As healthcare delivery evolves, the case manager role expands.
- Case management is seen as a solution to lack of access to healthcare and limited resources.
- Case management is a collaborative process of assessing, planning, facilitating, coordinating, evaluating, and advocating for options and services to meet individual and family healthcare needs.
- Nurse case managers are viewed by providers and payers as key influencers on behalf of risk because of complex medical and behavioral health issues.
ACCORDING to surveys conducted by the Healthcare Access and Quality Index and the World Health Organization, the United States ranks consistently lower than other countries in many health outcomes measures. Quality and cost gaps are increasing in many key areas, and lack of access to services and resources limits the ability to use traditional healthcare delivery and payer systems. Case management is seen as a solution to address these issues.
The Case Management Society of America (CMSA) defines case management as a collaborative process of assessing, planning, facilitating, coordinating, evaluating, and advocating for options and services to meet an individual’s and family’s comprehensive health needs and promoting patient safety, care quality, and cost-effective outcomes. Case management offers a variety of career opportunities for nurses.
What case managers do
As political and healthcare leaders struggle to address healthcare challenges, nurse case managers work to:
• improve care delivery within a broad healthcare system
• collaborate with the healthcare team to identify, address, and break down barriers that interfere in care progression and negatively affect outcomes
• coordinate care and safe transitions to appropriate, cost-effective levels of care
• develop patient-centric care plans to meet individual and family need
• proactively follow up with and re-evaluate individuals and families to ensure the care plan’s effectiveness
• educate and empower individuals and families about diseases, health conditions, and needed care measures to reduce unnecessary complications
• gain patient buy-in and locate resources to meet individual and family needs.
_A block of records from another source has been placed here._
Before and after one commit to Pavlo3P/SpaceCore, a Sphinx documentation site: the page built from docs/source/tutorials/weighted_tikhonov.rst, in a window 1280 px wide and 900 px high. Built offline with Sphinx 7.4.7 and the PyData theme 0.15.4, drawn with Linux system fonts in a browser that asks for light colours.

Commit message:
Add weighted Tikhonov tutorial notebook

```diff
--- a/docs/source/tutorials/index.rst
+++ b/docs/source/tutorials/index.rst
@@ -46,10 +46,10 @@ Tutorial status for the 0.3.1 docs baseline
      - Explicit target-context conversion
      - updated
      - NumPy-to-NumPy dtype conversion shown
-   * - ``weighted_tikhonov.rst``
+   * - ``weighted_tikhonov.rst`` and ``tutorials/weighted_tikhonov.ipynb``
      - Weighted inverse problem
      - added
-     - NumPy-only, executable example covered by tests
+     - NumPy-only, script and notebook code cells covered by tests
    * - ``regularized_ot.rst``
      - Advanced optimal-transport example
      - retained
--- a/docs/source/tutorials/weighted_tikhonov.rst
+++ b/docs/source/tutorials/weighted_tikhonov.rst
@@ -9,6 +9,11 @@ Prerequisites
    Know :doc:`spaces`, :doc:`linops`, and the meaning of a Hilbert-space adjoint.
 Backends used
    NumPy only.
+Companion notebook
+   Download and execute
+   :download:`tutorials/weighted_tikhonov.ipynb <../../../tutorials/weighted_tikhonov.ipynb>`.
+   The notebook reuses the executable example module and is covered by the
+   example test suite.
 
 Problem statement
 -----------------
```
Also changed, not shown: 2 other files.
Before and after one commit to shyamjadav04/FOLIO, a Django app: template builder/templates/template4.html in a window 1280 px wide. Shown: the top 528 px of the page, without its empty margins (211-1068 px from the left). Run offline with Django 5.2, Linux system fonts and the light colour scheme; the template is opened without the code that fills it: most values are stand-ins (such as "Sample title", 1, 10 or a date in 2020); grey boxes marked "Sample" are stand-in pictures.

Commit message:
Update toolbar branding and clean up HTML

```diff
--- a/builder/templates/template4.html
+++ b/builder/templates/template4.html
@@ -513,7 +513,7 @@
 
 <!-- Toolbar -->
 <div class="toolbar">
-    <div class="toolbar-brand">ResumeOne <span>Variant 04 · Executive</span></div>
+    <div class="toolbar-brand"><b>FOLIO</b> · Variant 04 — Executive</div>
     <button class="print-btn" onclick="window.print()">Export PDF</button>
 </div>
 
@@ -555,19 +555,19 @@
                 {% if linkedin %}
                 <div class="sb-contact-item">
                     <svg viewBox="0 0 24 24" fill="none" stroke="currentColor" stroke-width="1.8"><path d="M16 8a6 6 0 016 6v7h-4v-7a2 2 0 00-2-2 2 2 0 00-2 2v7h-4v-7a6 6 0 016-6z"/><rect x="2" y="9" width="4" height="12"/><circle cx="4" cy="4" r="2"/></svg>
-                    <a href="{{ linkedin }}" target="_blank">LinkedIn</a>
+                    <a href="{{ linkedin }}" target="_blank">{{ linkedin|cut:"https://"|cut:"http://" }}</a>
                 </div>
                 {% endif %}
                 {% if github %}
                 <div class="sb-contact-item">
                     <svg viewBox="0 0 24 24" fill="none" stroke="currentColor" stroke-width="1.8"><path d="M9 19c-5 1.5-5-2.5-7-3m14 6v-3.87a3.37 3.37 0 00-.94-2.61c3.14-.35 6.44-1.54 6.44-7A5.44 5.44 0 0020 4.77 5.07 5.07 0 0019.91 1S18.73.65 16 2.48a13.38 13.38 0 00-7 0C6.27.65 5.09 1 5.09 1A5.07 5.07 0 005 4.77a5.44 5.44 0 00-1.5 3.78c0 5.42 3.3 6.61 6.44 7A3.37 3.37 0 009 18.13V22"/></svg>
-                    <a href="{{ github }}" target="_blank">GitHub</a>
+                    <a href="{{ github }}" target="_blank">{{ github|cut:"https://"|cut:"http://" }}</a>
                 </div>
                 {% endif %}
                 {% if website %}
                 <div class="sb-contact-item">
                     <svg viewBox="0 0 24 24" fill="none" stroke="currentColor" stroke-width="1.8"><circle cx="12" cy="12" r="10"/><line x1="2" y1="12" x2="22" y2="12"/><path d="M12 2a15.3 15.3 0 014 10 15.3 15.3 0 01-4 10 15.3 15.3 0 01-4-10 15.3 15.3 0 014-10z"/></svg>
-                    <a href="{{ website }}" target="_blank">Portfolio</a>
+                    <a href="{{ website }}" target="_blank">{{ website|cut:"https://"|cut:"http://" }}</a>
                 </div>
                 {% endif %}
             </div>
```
Case management is a multidisciplinary practice, but according to a 2018 Case Management Salary & Trends Survey, most case managers are nurses. Nurses are well suited to this role because case management functions closely follow the nursing process—assess, plan, implement, and evaluate. Case management broadens this framework and incorporates additional components, such as identifying and screening individuals at risk for medical, behavioral, and social issues and ensuring access to safe, quality, cost-effective healthcare services at the right time in the least restrictive setting.
As case managers, nurses have an opportunity to move beyond the bedside and influence care decisions to ensure they meet individual patient needs. Nurses work with the healthcare team to recognize challenges, create plans to overcome barriers, offer resources and tools, and advocate for patients and families. They also educate and empower patients to be active participants in their own healthcare, and they take a holistic view that encompasses behavioral challenges that impact individual patient health.
Nurse case managers are viewed by providers and payers as key influencers on behalf of those at risk as a result of complex medical and behavioral health issues. They work closely with patients and the healthcare team to improve care coordination and to identify resources to meet individual patients needs’ as they transition across the care continuum. As the United States moves to a healthcare system where providers and organizations are reimbursed for quality (value) versus quantity, nurse case managers are viewed as indispensable members of the healthcare team. They seek increased quality and value of care in every sector of the healthcare system, and as healthcare transitions to providing more care outside of traditional-based settings, case management will follow. (See Fast facts.)
Becoming a nurse case manager
Breaking into the case management field can be challenging. Few formal training programs currently exist, although as the practice matures, schools are adding case management as a focus for master’s of nursing programs. If you choose to pursue the career through formal education, look for programs taught by case
management leaders. However, also keep in mind that most nurses learn on the job. National organizations such as CMSA and the American Nurses Association provide networking opportunities for nurses to learn more about case management at the local and national level.
Case management standards of practice, developed by CMSA, guide those entering the field, helping them learn about the role, function, and scope of practice. National certifications are available and provide nurses an opportunity to demonstrate their competence to employers, patients and families, and the healthcare profession. (See Resources.)
Moving beyond the bedside
Case management is a fulfilling career for nurses who want to maintain patient contact as they move beyond bedside care. It offers opportunities to work as a patient and family advocate and positively influence care outcomes.
Please see below to read stories rom two nurse case managers.
Anne Llewellyn is an independent nurse advocate in Plantation, Florida.